§ Activity: Using the data below, copy every line that contains the word "button".

§ Dataset extract:
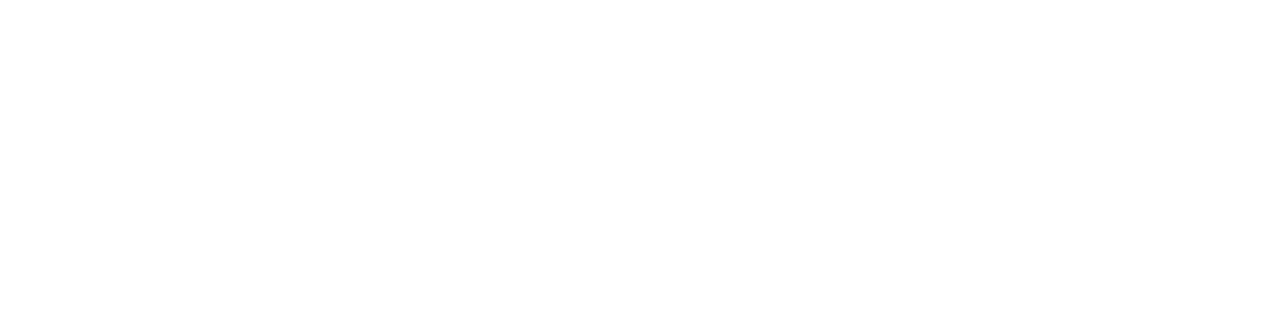
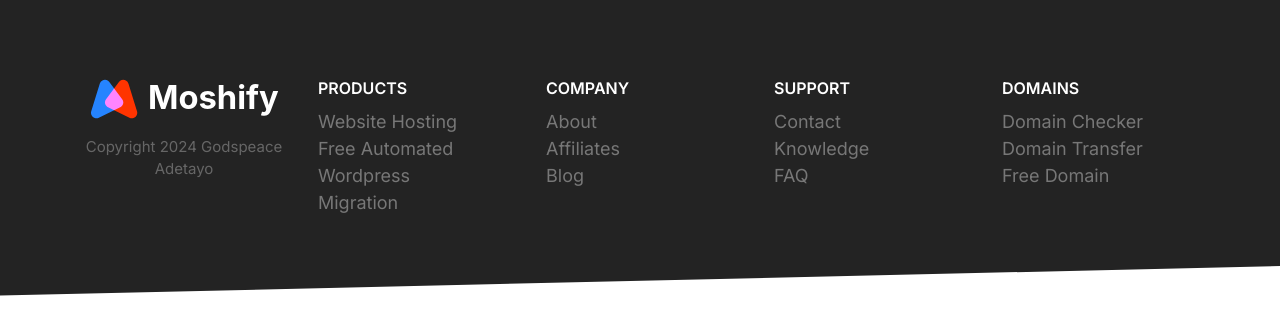
Before and after one commit to Godspeacee/customcloudify, a plain HTML site: page index.html in a window 1280 px wide. Drawn offline with Linux system fonts and the light colour scheme.

Commit message:
define footer

```diff
--- a/css/styles.css
+++ b/css/styles.css
@@ -753,3 +753,76 @@ color:white;
         justify-self: end;
     }
 }
+
+/* footer */
+.footer{
+    background: #232323;
+}
+.footer a {
+    color: #777;
+    transition: color 0.3s;
+}
+
+.footer a:hover {
+    color: white;
+}
+
+.footer__section{
+    padding: 2rem;
+    border-bottom: 1px solid #393939;
+}
+
+.footer__section .list{
+    margin: 0;
+}
+
+.footer__heading{
+    text-transform: uppercase;
+    font-weight: 600;
+}
+.footer__brand{
+    margin-top: 5rem;
+    text-align: center;
+
+}
+.footer__brand img{
+    width: 100%;
+    max-width: 230px;
+}
+
+.footer__copyright{
+    font-size: 2.1rem;
+    color: white;
+    opacity: 0.3;
+}
+
+@media screen and (min-width: 768px) {
+    .footer__sections{
+        grid-template-columns: repeat(auto-fit, minmax(10rem, 1fr));
+    }
+    .footer .collapsible__chevron{
+        display: none;
+    }
+
+    .footer .collapsible__content{
+        opacity: 1;
+        max-height: 100%;
+    }
+
+    .footer__brand{
+        order: -1;
+        margin-top: 1rem;
+    }
+
+    .footer__copyright{
+        font-size: 1.5rem;
+    }
+
+    .footer__section{
+        border: 0;
+    }
+
+    .footer__heading{
+        font-size: 1.6rem;
+    }
+}
--- a/index.html
+++ b/index.html
@@ -10,7 +10,75 @@
     <link rel="stylesheet" href="css/styles.css">
 </head>
   <body>
-
+    <footer class="block block--dark block--skewed-left footer">
+      <div class="container grid footer__sections">
+        <section class="collapsible collapsible--expanded footer__section">
+          <header class="collapsible__header">
+            <h2 class="collapsible__heading footer__heading">PRODUCTS</h2>
+              <svg class="icon icon--white collapsible__chevron">
+                  <use xlink:href="images/sprite.svg#chevron"></use>
+              </svg>
+          </header>
+          <div class="collapsible__content">
+            <ul class="list">
+              <li><a href="#">Website Hosting</a></li>
+              <li><a href="#">Free Automated</a></li>
+              <li><a href="#">Wordpress</a></li>
+              <li><a href="#">Migration</a></li>
+            </ul>
+          </div>
+        </section>
+        <section class="collapsible  footer__section">
+          <header class="collapsible__header">
+            <h2 class="collapsible__heading footer__heading">COMPANY</h2>
+              <svg class="icon icon--white collapsible__chevron">
+                  <use xlink:href="images/sprite.svg#chevron"></use>
+              </svg>
+          </header>
+          <div class="collapsible__content">
+            <ul class="list">
+              <li><a href="#">About</a></li>
+              <li><a href="#">Affiliates</a></li>
+              <li><a href="#">Blog</a></li>
+            </ul>
+          </div>
+        </section>
+        <section class="collapsible footer__section">
+          <header class="collapsible__header">
+            <h2 class="collapsible__heading footer__heading">SUPPORT</h2>
+              <svg class="icon icon--white collapsible__chevron">
+                  <use xlink:href="images/sprite.svg#chevron"></use>
+              </svg>
+          </header>
+          <div class="collapsible__content">
+            <ul class="list">
+              <li><a href="#">Contact</a></li>
+              <li><a href="#">Knowledge</a></li>
+              <li><a href="#">FAQ</a></li>
+            </ul>
+          </div>
+        </section>
+        <section class="collapsible footer__section">
+          <header class="collapsible__header">
+            <h2 class="collapsible__heading footer__heading">DOMAINS</h2>
+              <svg class="icon icon--white collapsible__chevron">
+                  <use xlink:href="images/sprite.svg#chevron"></use>
+              </svg>
+          </header>
+          <div class="collapsible__content">
+            <ul class="list">
+              <li><a href="#">Domain Checker</a></li>
+              <li><a href="#">Domain Transfer</a></li>
+              <li><a href="#">Free Domain</a></li>
+            </ul>
+          </div>
+        </section>
+        <section class="footer__brand">
+          <img src="images/logo.svg" alt="">
+          <p class="footer__copyright">Copyright 2024 Godspeace Adetayo</p>
+        </section>
+      </div>
+    </footer>
    <script src="js/main.js"></script>
  </body>
 </html>
```
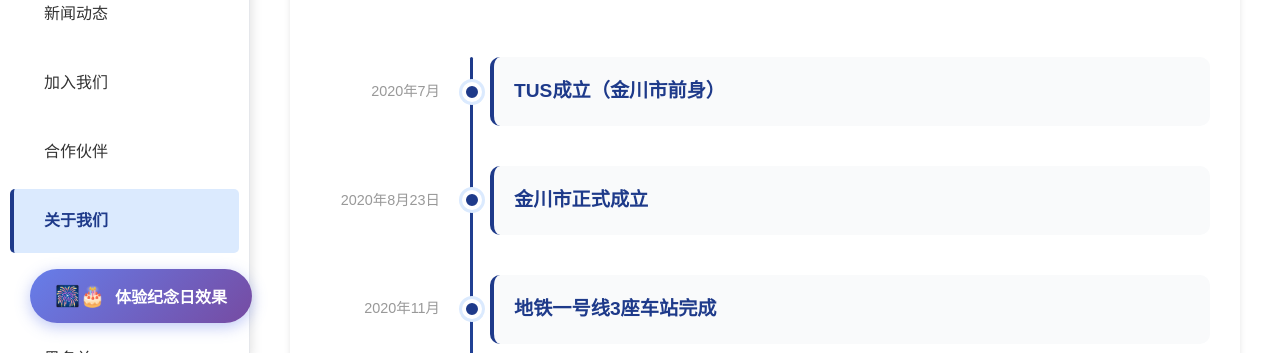
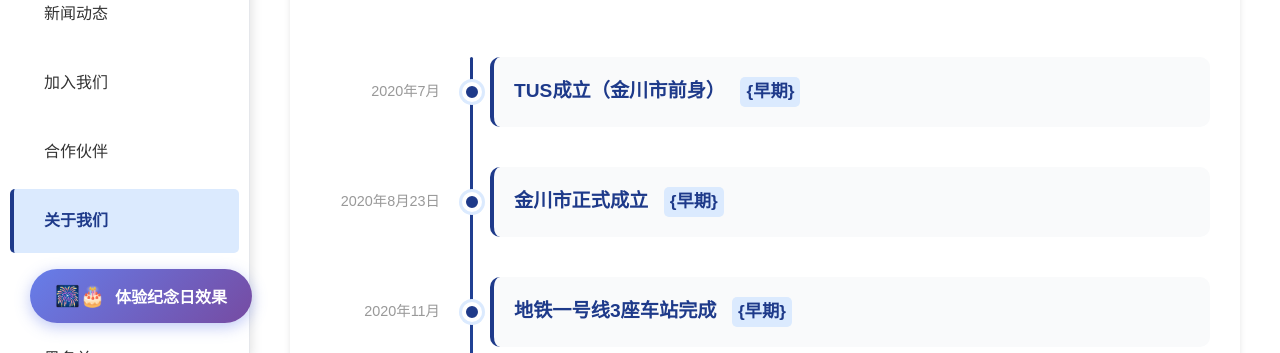
Before and after one commit to mcjcdsa/JKMA-jinchuan, a plain HTML site: page about.html in a window 1280 px wide. Shown: the part 447-800 px from the top of the page. Drawn offline with Linux system fonts and the light colour scheme.

Commit message:
鏇存柊鍩庡競鍘嗗彶鏃堕棿绾匡紝娣诲姞鏃舵湡鍒嗙被鏍囩

```diff
--- a/css/about.css
+++ b/css/about.css
@@ -118,6 +118,17 @@
 .timeline-event:hover {
     color: var(--color-primary-light);
     text-decoration: underline;
+}
+
+.timeline-period {
+    font-size: var(--font-size-small);
+    color: var(--color-primary);
+    font-weight: 600;
+    margin-left: var(--spacing-sm);
+    padding: 2px 6px;
+    background-color: var(--color-primary-light-bg);
+    border-radius: var(--radius-sm);
+    display: inline-block;
 }
 
 /* ========== 事件详情模态框 ========== */
--- a/js/timeline.js
+++ b/js/timeline.js
@@ -174,6 +174,47 @@ function formatDateDisplay(dateString) {
 }
 
 /**
+ * 判断事件属于哪个时期
+ * @param {string} dateString - 日期字符串 (YYYY-MM 或 YYYY-MM-DD)
+ * @returns {string} 时期名称
+ */
+function getPeriod(dateString) {
+    // 标准化日期用于比较
+    let date;
+    if (dateString.match(/^\d{4}-\d{2}-\d{2}$/)) {
+        // 完整日期格式 YYYY-MM-DD
+        date = new Date(dateString);
+    } else if (dateString.match(/^\d{4}-\d{2}$/)) {
+        // 年月格式 YYYY-MM，使用该月第一天
+        date = new Date(dateString + '-01');
+    } else {
+        return '';
+    }
+
+    // 时期分界点
+    const earlyEnd = new Date('2023-01-01');      // 早期结束：2023年1月1日（不包含）
+    const neteaseEnd = new Date('2024-10-01');    // 网易时期结束：2024年10月1日（不包含）
+    const javaEnd = new Date('2026-03-15');       // Java时期结束：2026年3月15日（用于包含3月14日）
+
+    // 早期：2020年8月23日到2023年1月（不包含2023年1月）
+    if (date < earlyEnd) {
+        return '早期';
+    }
+
+    // 网易时期：2023年1月到2024年10月（不包含2024年10月）
+    if (date >= earlyEnd && date < neteaseEnd) {
+        return '网易时期';
+    }
+
+    // Java时期：2024年10月到2026年3月14日（包含2026年3月14日）
+    if (date >= neteaseEnd && date < javaEnd) {
+        return 'Java时期';
+    }
+
+    return '';
+}
+
+/**
  * 初始化时间轴
  */
 export function initTimeline() {
@@ -202,6 +243,8 @@ export function initTimeline() {
         timeline.innerHTML = sortedEvents.map((event, index) => {
             const dateDisplay = formatDateDisplay(event.date);
             const originalIndex = timelineEvents.indexOf(event);
+            const period = getPeriod(event.date);
+            const periodTag = period ? ` <span class="timeline-period">{${period}}</span>` : '';
 
             return `
                 <div class="timeline-item" data-index="${originalIndex}">
@@ -209,7 +252,7 @@ export function initTimeline() {
                     <div class="timeline-marker"></div>
                     <div class="timeline-content">
                         <div class="timeline-event" onclick="window.showEventDetail(${originalIndex})">
-                            ${event.title}
+                            ${event.title}${periodTag}
                         </div>
                     </div>
                 </div>
```
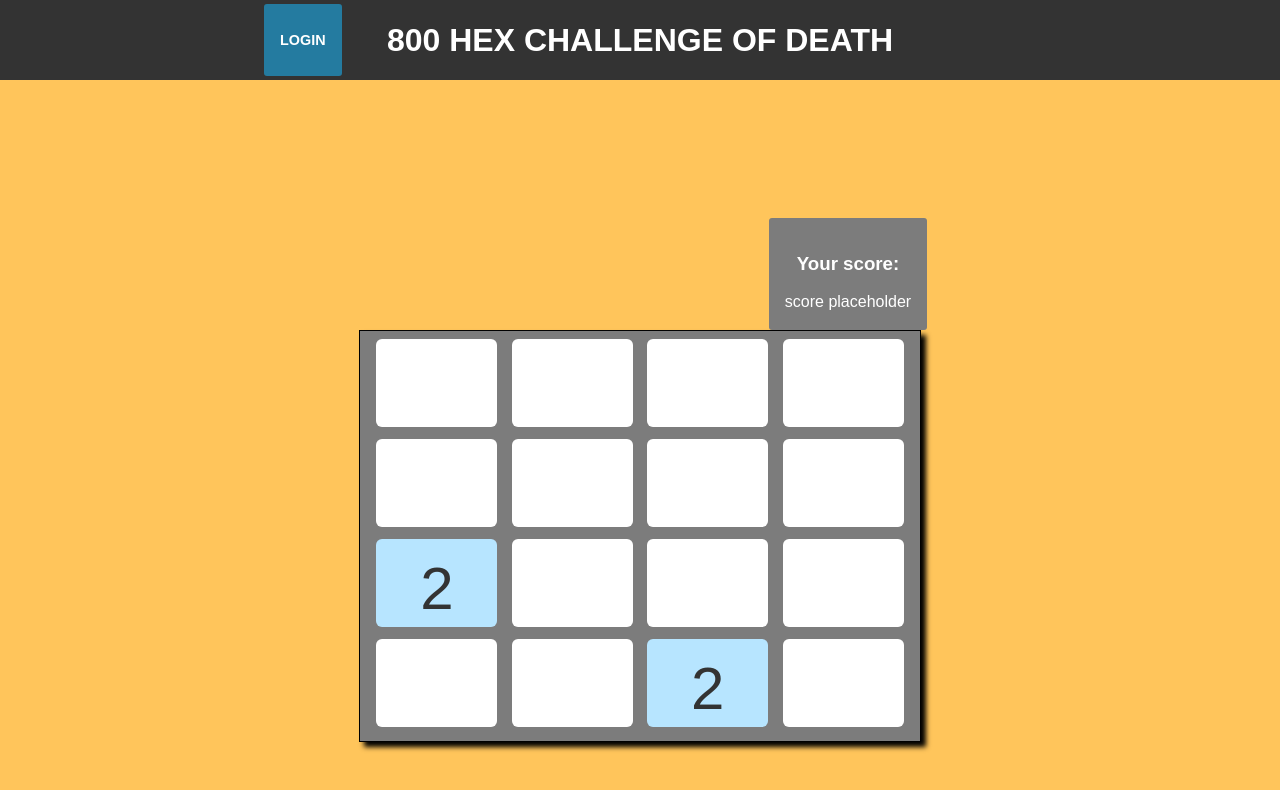
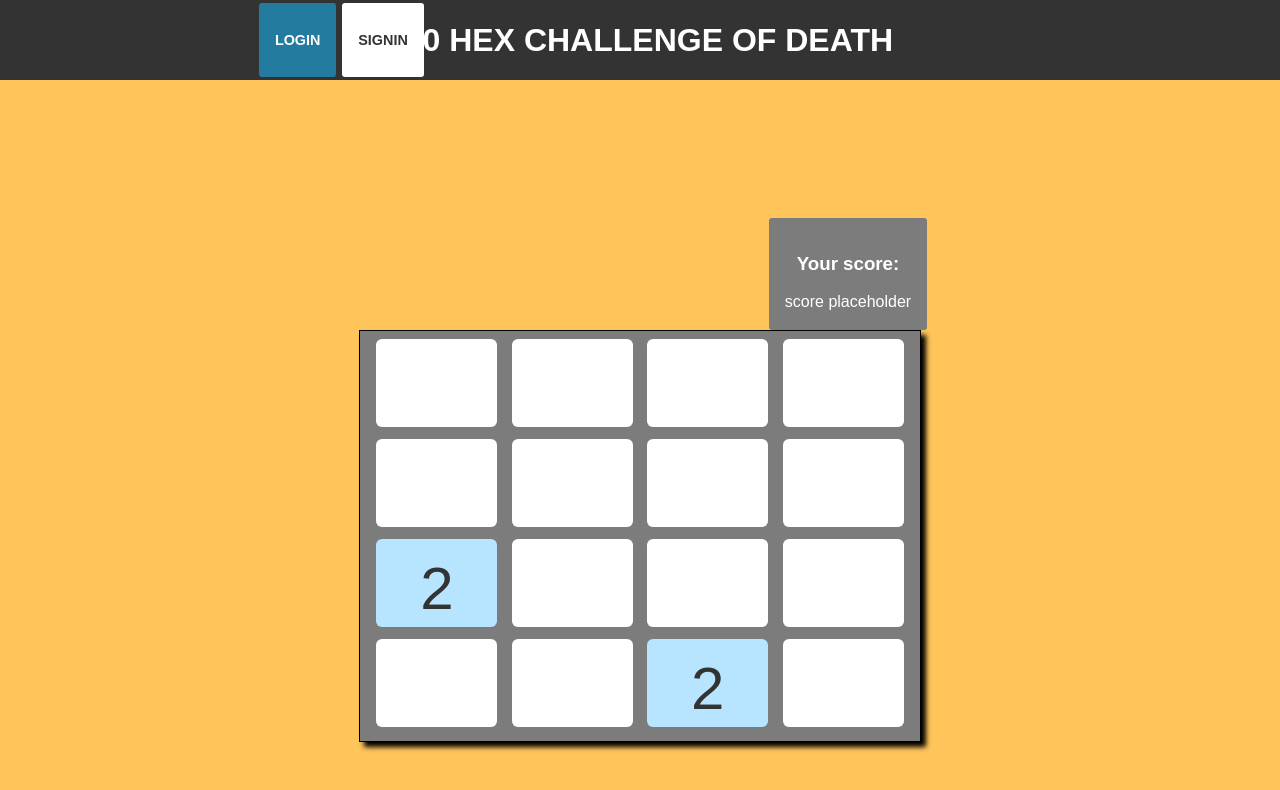
Before and after one commit to HHEDTech/800, a React app: page / in a window 1280 px wide. Shown: the top 790 px of the page. Built offline with nearby package versions, Linux system fonts and the light colour scheme.

Commit message:
Signin Modal and stlying

```diff
--- a/src/client/components/Modal.jsx
+++ b/src/client/components/LoginModal.jsx
@@ -2,8 +2,9 @@ import React from 'react';
 import ReactDOM from 'react-dom';
 
 import Login from './Login.jsx';
+import Signup from './Signup.jsx';
 
-const Modal = ({ isShowing, hide }) =>
+const LoginModal = ({ isShowing, hide, isLogin }) =>
   isShowing
     ? ReactDOM.createPortal(
         <>
@@ -27,7 +28,8 @@ const Modal = ({ isShowing, hide }) =>
                   <span aria-hidden="true">&times;</span>
                 </button>
               </div>
-              <Login />
+              {isLogin ? <Login /> : <Signup />}
+              {/* <Login /> */}
             </div>
           </div>
         </>,
@@ -35,4 +37,4 @@ const Modal = ({ isShowing, hide }) =>
       )
     : null;
 
-export default Modal;
+export default LoginModal;
--- a/src/client/components/Nav.jsx
+++ b/src/client/components/Nav.jsx
@@ -1,22 +1,37 @@
 import React from 'react';
 
 import useModal from '../common/useModal';
-import Modal from './Modal.jsx';
+import LoginModal from './LoginModal.jsx';
 
 export default function Nav() {
-  const { isShowing, toggle } = useModal();
+  const { isShowing: loginShowing, toggle: loginToggle } = useModal();
+  const { isShowing: signinShowing, toggle: signinToggle } = useModal();
   // Need to add login stuff
 
   return (
     <div className="nav">
+      <div className="login-btn-container">
         <button
           type="button"
           className="button-default login-btn"
-        onClick={toggle}
+          onClick={loginToggle}
         >
           LOGIN
         </button>
-      <Modal isShowing={isShowing} hide={toggle} />
+        <button
+          type="button"
+          className="button-default signin-btn"
+          onClick={signinToggle}
+        >
+          SIGNIN
+        </button>
+      </div>
+      <LoginModal isShowing={loginShowing} hide={loginToggle} isLogin={true} />
+      <LoginModal
+        isShowing={signinShowing}
+        hide={signinToggle}
+        isLogin={false}
+      />
       <h1>800 HEX CHALLENGE OF DEATH</h1>
     </div>
   );
--- a/src/client/styles.scss
+++ b/src/client/styles.scss
@@ -10,11 +10,12 @@ $color200: darken($color2, 72%);
 $color400: darken($color2, 81%);
 $color800: darken($color2, 90%);
 $darkFontColor: #333;
+$backgroundColor: rgb(255, 197, 91);
 
 body {
   margin: 0;
   font-family: Arial, Helvetica, sans-serif;
-  background-color: rgb(255, 197, 91);
+  background-color: $backgroundColor;
   color: white;
   .nav {
     background-color: #333;
@@ -22,10 +23,20 @@ body {
     display: flex;
     justify-content: center;
     align-items: center;
-    .login-btn {
+    .login-btn-container {
+      display: flex;
       height: 5em;
       position: absolute;
       left: 20%;
+      justify-content: center;
+      // align-items: center;
+    }
+    .signin-btn {
+      background-color: white;
+      color: $darkFontColor;
+    }
+    .button-default {
+      margin: 0.2em;
     }
   }
 }
```
Also changed, not shown: src/client/components/SigninModal.jsx (added). Lines whose indentation alone changed are shown as unchanged.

§ Completed exercise:
                 </button>
         <button
           type="button"
           className="button-default login-btn"
         </button>
+        <button
+          type="button"
+          className="button-default signin-btn"
+        </button>
+    .button-default {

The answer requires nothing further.